**ASSIGNMENT**: Quote the records that follow in full and exactly; leave out the pictures.

BEGIN

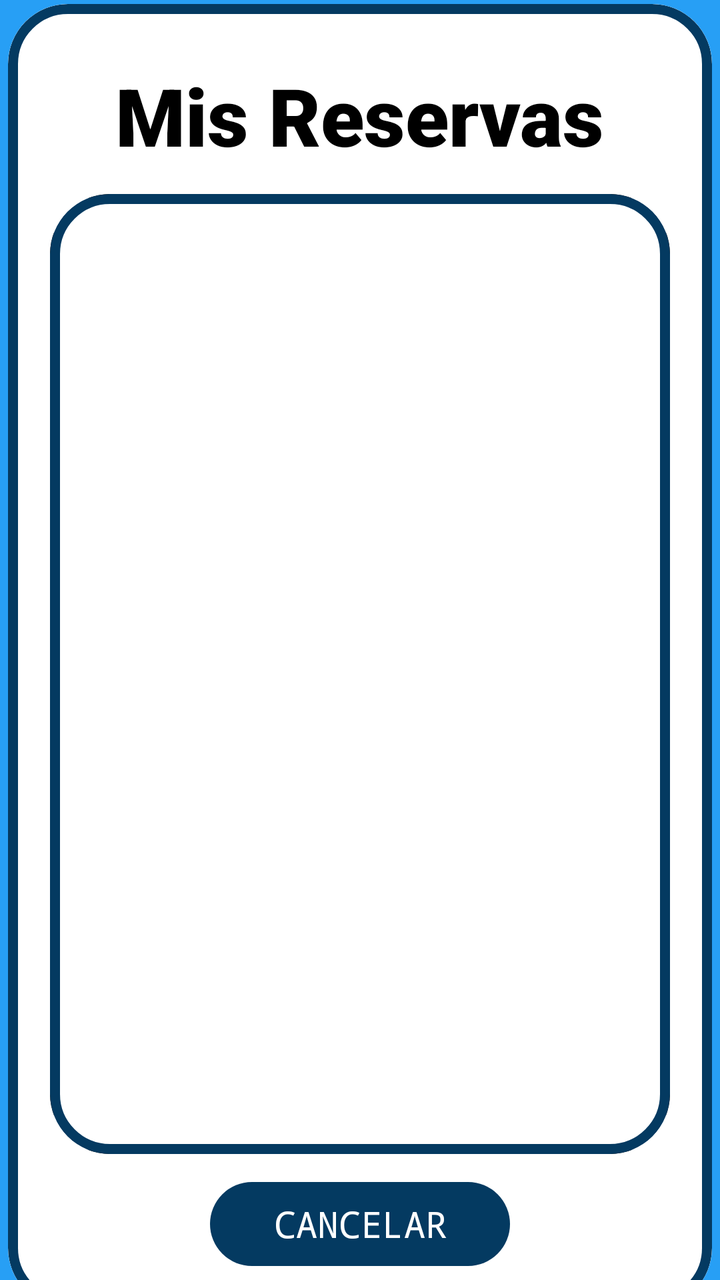
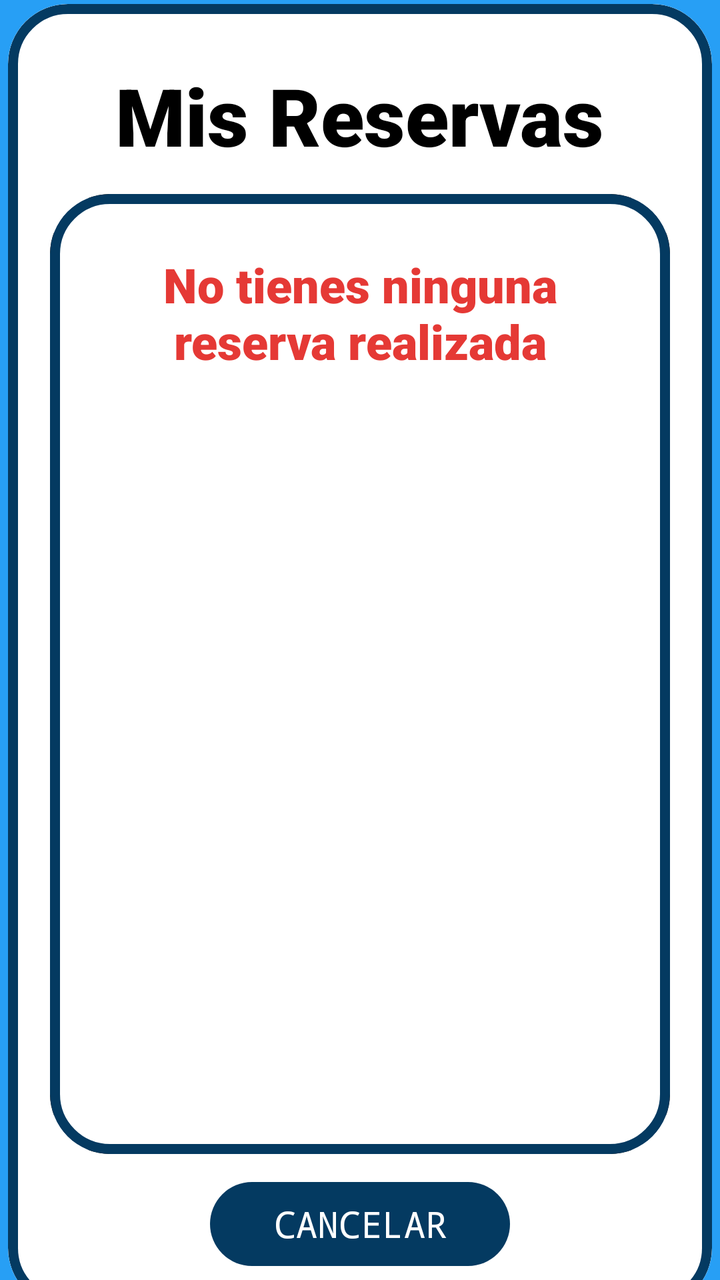

Compare the two renders of this Android layout. The source of the first and the diff that turns it into the second are given below.
<!-- AndroidManifest.xml: application theme Theme.ParkPay -->
<!-- res/layout/activity_lista_reservas.xml -->
<?xml version="1.0" encoding="utf-8"?>
<androidx.constraintlayout.widget.ConstraintLayout xmlns:android="http://schemas.android.com/apk/res/android"
    xmlns:app="http://schemas.android.com/apk/res-auto"
    xmlns:tools="http://schemas.android.com/tools"
    android:id="@+id/main"
    android:layout_width="match_parent"
    android:layout_height="match_parent"
    tools:context=".Lista_Reservas"
    android:background="#279FF5">

    <com.google.android.material.card.MaterialCardView
        style="@style/Widget.Material3.CardView.Outlined"
        android:layout_width="352dp"
        android:layout_height="652dp"
        android:layout_marginTop="15dp"

        app:cardBackgroundColor="@android:color/transparent"
        app:cardCornerRadius="30dp"
        app:layout_constraintBottom_toBottomOf="parent"
        app:layout_constraintEnd_toEndOf="parent"
        app:layout_constraintHorizontal_bias="0.491"
        app:layout_constraintStart_toStartOf="parent"
        app:layout_constraintTop_toTopOf="parent"
        app:layout_constraintVertical_bias="0.493"
        app:strokeColor="#043A61"
        app:strokeWidth="5dp"
        android:background="@color/white">

        <androidx.constraintlayout.widget.ConstraintLayout
            android:layout_width="match_parent"
            android:layout_height="match_parent"
            android:background="@color/white"
            android:padding="16dp">

            <TextView
                android:id="@+id/textView4"
                android:layout_width="wrap_content"
                android:layout_height="wrap_content"
                android:layout_marginTop="13dp"
                android:fontFamily="sans-serif-black"
                android:textColor="@color/black"
                android:text="Mis Reservas"
                android:textSize="40sp"
                app:layout_constraintEnd_toEndOf="parent"
                app:layout_constraintHorizontal_bias="0.502"
                app:layout_constraintStart_toStartOf="parent"
                app:layout_constraintTop_toTopOf="parent" />

            <com.google.android.material.card.MaterialCardView
                android:id="@+id/materialCardView2"
                style="@style/Widget.Material3.CardView.Outlined"
                android:layout_width="310dp"
                android:layout_height="480dp"

                android:layout_marginTop="20dp"
                android:background="@color/white"
                app:cardBackgroundColor="@android:color/transparent"
                app:cardCornerRadius="30dp"
                app:layout_constraintBottom_toBottomOf="parent"
                app:layout_constraintEnd_toEndOf="parent"
                app:layout_constraintHorizontal_bias="0.491"
                app:layout_constraintStart_toStartOf="parent"
                app:layout_constraintTop_toTopOf="parent"
                app:layout_constraintVertical_bias="0.493"
                app:strokeColor="#043A61"
                app:strokeWidth="5dp">

                <androidx.constraintlayout.widget.ConstraintLayout
                    android:layout_width="match_parent"
                    android:layout_height="match_parent"
                    android:padding="16dp"
                    android:background="@drawable/borde_listview">

                    <ListView
                        android:id="@+id/id_listview_reservas"
                        android:layout_width="310dp"
                        android:layout_height="470dp"
                        app:layout_constraintBottom_toBottomOf="parent"
                        app:layout_constraintEnd_toEndOf="parent"
                        app:layout_constraintStart_toStartOf="parent"
                        app:layout_constraintTop_toTopOf="parent"/>

                </androidx.constraintlayout.widget.ConstraintLayout>

            </com.google.android.material.card.MaterialCardView>

            <com.google.android.material.button.MaterialButton
                android:id="@+id/id_bt_listview_cancel"
                android:layout_width="150dp"
                android:layout_height="50dp"
                android:layout_marginTop="10dp"
                android:layout_marginHorizontal="8dp"
                android:fontFamily="monospace"
                android:onClick="volverMenuInicial"
                android:text="@string/bt_canceled"
                android:textAllCaps="true"
                android:textColor="#FFFFFF"
                android:textSize="18sp"
                app:backgroundTint="#043A61"
                app:cornerRadius="29dp"
                app:elevation="5dp"
                app:layout_constraintEnd_toEndOf="parent"
                app:layout_constraintStart_toStartOf="parent"
                app:layout_constraintTop_toBottomOf="@+id/materialCardView2" />


        </androidx.constraintlayout.widget.ConstraintLayout>

    </com.google.android.material.card.MaterialCardView>

</androidx.constraintlayout.widget.ConstraintLayout>
<!-- resources referenced by this layout -->
<resources>
  <color name="black">#FF000000</color>
  <color name="white">#FFFFFFFF</color>
  <!-- drawable borde_listview (drawable) -->
  <?xml version="1.0" encoding="utf-8"?>
  <shape xmlns:android="http://schemas.android.com/apk/res/android">
      
      <solid android:color="#FFFFFF" />
  
      
      <stroke
          android:width="2dp"
          android:color="#000000" />
  
      
      <corners android:radius="8dp" />
  </shape>
  <string name="bt_canceled">Cancelar</string>
  <style name="Theme.ParkPay" parent="Base.Theme.ParkPay" />
  <style name="Base.Theme.ParkPay" parent="Theme.Material3.DayNight.NoActionBar">
          
          
      </style>
</resources>

<!-- the commit's change to res/layout/activity_lista_reservas.xml (unified diff, before → after) -->
@@ -51,7 +51,6 @@
                 style="@style/Widget.Material3.CardView.Outlined"
                 android:layout_width="310dp"
                 android:layout_height="480dp"
-
                 android:layout_marginTop="20dp"
                 android:background="@color/white"
                 app:cardBackgroundColor="@android:color/transparent"
@@ -70,6 +69,21 @@
                     android:layout_height="match_parent"
                     android:padding="16dp"
                     android:background="@drawable/borde_listview">
+
+                    <TextView
+                        android:id="@+id/id_listview_error"
+                        android:layout_width="wrap_content"
+                        android:layout_height="wrap_content"
+                        android:layout_marginTop="13dp"
+                        android:fontFamily="sans-serif-black"
+                        android:text="No tienes ninguna reserva realizada"
+                        android:textAlignment="center"
+                        android:textColor="#E53935"
+                        android:textSize="24dp"
+                        app:layout_constraintEnd_toEndOf="parent"
+                        app:layout_constraintHorizontal_bias="0.502"
+                        app:layout_constraintStart_toStartOf="parent"
+                        app:layout_constraintTop_toTopOf="parent" />
 
                     <ListView
                         android:id="@+id/id_listview_reservas"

END

**REPLY**:
Compare the two renders of this Android layout. The source of the first and the diff that turns it into the second are given below.
<!-- AndroidManifest.xml: application theme Theme.ParkPay -->
<!-- res/layout/activity_lista_reservas.xml -->
<?xml version="1.0" encoding="utf-8"?>
<androidx.constraintlayout.widget.ConstraintLayout xmlns:android="http://schemas.android.com/apk/res/android"
    xmlns:app="http://schemas.android.com/apk/res-auto"
    xmlns:tools="http://schemas.android.com/tools"
    android:id="@+id/main"
    android:layout_width="match_parent"
    android:layout_height="match_parent"
    tools:context=".Lista_Reservas"
    android:background="#279FF5">

    <com.google.android.material.card.MaterialCardView
        style="@style/Widget.Material3.CardView.Outlined"
        android:layout_width="352dp"
        android:layout_height="652dp"
        android:layout_marginTop="15dp"

        app:cardBackgroundColor="@android:color/transparent"
        app:cardCornerRadius="30dp"
        app:layout_constraintBottom_toBottomOf="parent"
        app:layout_constraintEnd_toEndOf="parent"
        app:layout_constraintHorizontal_bias="0.491"
        app:layout_constraintStart_toStartOf="parent"
        app:layout_constraintTop_toTopOf="parent"
        app:layout_constraintVertical_bias="0.493"
        app:strokeColor="#043A61"
        app:strokeWidth="5dp"
        android:background="@color/white">

        <androidx.constraintlayout.widget.ConstraintLayout
            android:layout_width="match_parent"
            android:layout_height="match_parent"
            android:background="@color/white"
            android:padding="16dp">

            <TextView
                android:id="@+id/textView4"
                android:layout_width="wrap_content"
                android:layout_height="wrap_content"
                android:layout_marginTop="13dp"
                android:fontFamily="sans-serif-black"
                android:textColor="@color/black"
                android:text="Mis Reservas"
                android:textSize="40sp"
                app:layout_constraintEnd_toEndOf="parent"
                app:layout_constraintHorizontal_bias="0.502"
                app:layout_constraintStart_toStartOf="parent"
                app:layout_constraintTop_toTopOf="parent" />

            <com.google.android.material.card.MaterialCardView
                android:id="@+id/materialCardView2"
                style="@style/Widget.Material3.CardView.Outlined"
                android:layout_width="310dp"
                android:layout_height="480dp"

                android:layout_marginTop="20dp"
                android:background="@color/white"
                app:cardBackgroundColor="@android:color/transparent"
                app:cardCornerRadius="30dp"
                app:layout_constraintBottom_toBottomOf="parent"
                app:layout_constraintEnd_toEndOf="parent"
                app:layout_constraintHorizontal_bias="0.491"
                app:layout_constraintStart_toStartOf="parent"
                app:layout_constraintTop_toTopOf="parent"
                app:layout_constraintVertical_bias="0.493"
                app:strokeColor="#043A61"
                app:strokeWidth="5dp">

                <androidx.constraintlayout.widget.ConstraintLayout
                    android:layout_width="match_parent"
                    android:layout_height="match_parent"
                    android:padding="16dp"
                    android:background="@drawable/borde_listview">

                    <ListView
                        android:id="@+id/id_listview_reservas"
                        android:layout_width="310dp"
                        android:layout_height="470dp"
                        app:layout_constraintBottom_toBottomOf="parent"
                        app:layout_constraintEnd_toEndOf="parent"
                        app:layout_constraintStart_toStartOf="parent"
                        app:layout_constraintTop_toTopOf="parent"/>

                </androidx.constraintlayout.widget.ConstraintLayout>

            </com.google.android.material.card.MaterialCardView>

            <com.google.android.material.button.MaterialButton
                android:id="@+id/id_bt_listview_cancel"
                android:layout_width="150dp"
                android:layout_height="50dp"
                android:layout_marginTop="10dp"
                android:layout_marginHorizontal="8dp"
                android:fontFamily="monospace"
                android:onClick="volverMenuInicial"
                android:text="@string/bt_canceled"
                android:textAllCaps="true"
                android:textColor="#FFFFFF"
                android:textSize="18sp"
                app:backgroundTint="#043A61"
                app:cornerRadius="29dp"
                app:elevation="5dp"
                app:layout_constraintEnd_toEndOf="parent"
                app:layout_constraintStart_toStartOf="parent"
                app:layout_constraintTop_toBottomOf="@+id/materialCardView2" />


        </androidx.constraintlayout.widget.ConstraintLayout>

    </com.google.android.material.card.MaterialCardView>

</androidx.constraintlayout.widget.ConstraintLayout>
<!-- resources referenced by this layout -->
<resources>
  <color name="black">#FF000000</color>
  <color name="white">#FFFFFFFF</color>
  <!-- drawable borde_listview (drawable) -->
  <?xml version="1.0" encoding="utf-8"?>
  <shape xmlns:android="http://schemas.android.com/apk/res/android">
      
      <solid android:color="#FFFFFF" />
  
      
      <stroke
          android:width="2dp"
          android:color="#000000" />
  
      
      <corners android:radius="8dp" />
  </shape>
  <string name="bt_canceled">Cancelar</string>
  <style name="Theme.ParkPay" parent="Base.Theme.ParkPay" />
  <style name="Base.Theme.ParkPay" parent="Theme.Material3.DayNight.NoActionBar">
          
          
      </style>
</resources>

<!-- the commit's change to res/layout/activity_lista_reservas.xml (unified diff, before → after) -->
@@ -51,7 +51,6 @@
                 style="@style/Widget.Material3.CardView.Outlined"
                 android:layout_width="310dp"
                 android:layout_height="480dp"
-
                 android:layout_marginTop="20dp"
                 android:background="@color/white"
                 app:cardBackgroundColor="@android:color/transparent"
@@ -70,6 +69,21 @@
                     android:layout_height="match_parent"
                     android:padding="16dp"
                     android:background="@drawable/borde_listview">
+
+                    <TextView
+                        android:id="@+id/id_listview_error"
+                        android:layout_width="wrap_content"
+                        android:layout_height="wrap_content"
+                        android:layout_marginTop="13dp"
+                        android:fontFamily="sans-serif-black"
+                        android:text="No tienes ninguna reserva realizada"
+                        android:textAlignment="center"
+                        android:textColor="#E53935"
+                        android:textSize="24dp"
+                        app:layout_constraintEnd_toEndOf="parent"
+                        app:layout_constraintHorizontal_bias="0.502"
+                        app:layout_constraintStart_toStartOf="parent"
+                        app:layout_constraintTop_toTopOf="parent" />
 
                     <ListView
                         android:id="@+id/id_listview_reservas"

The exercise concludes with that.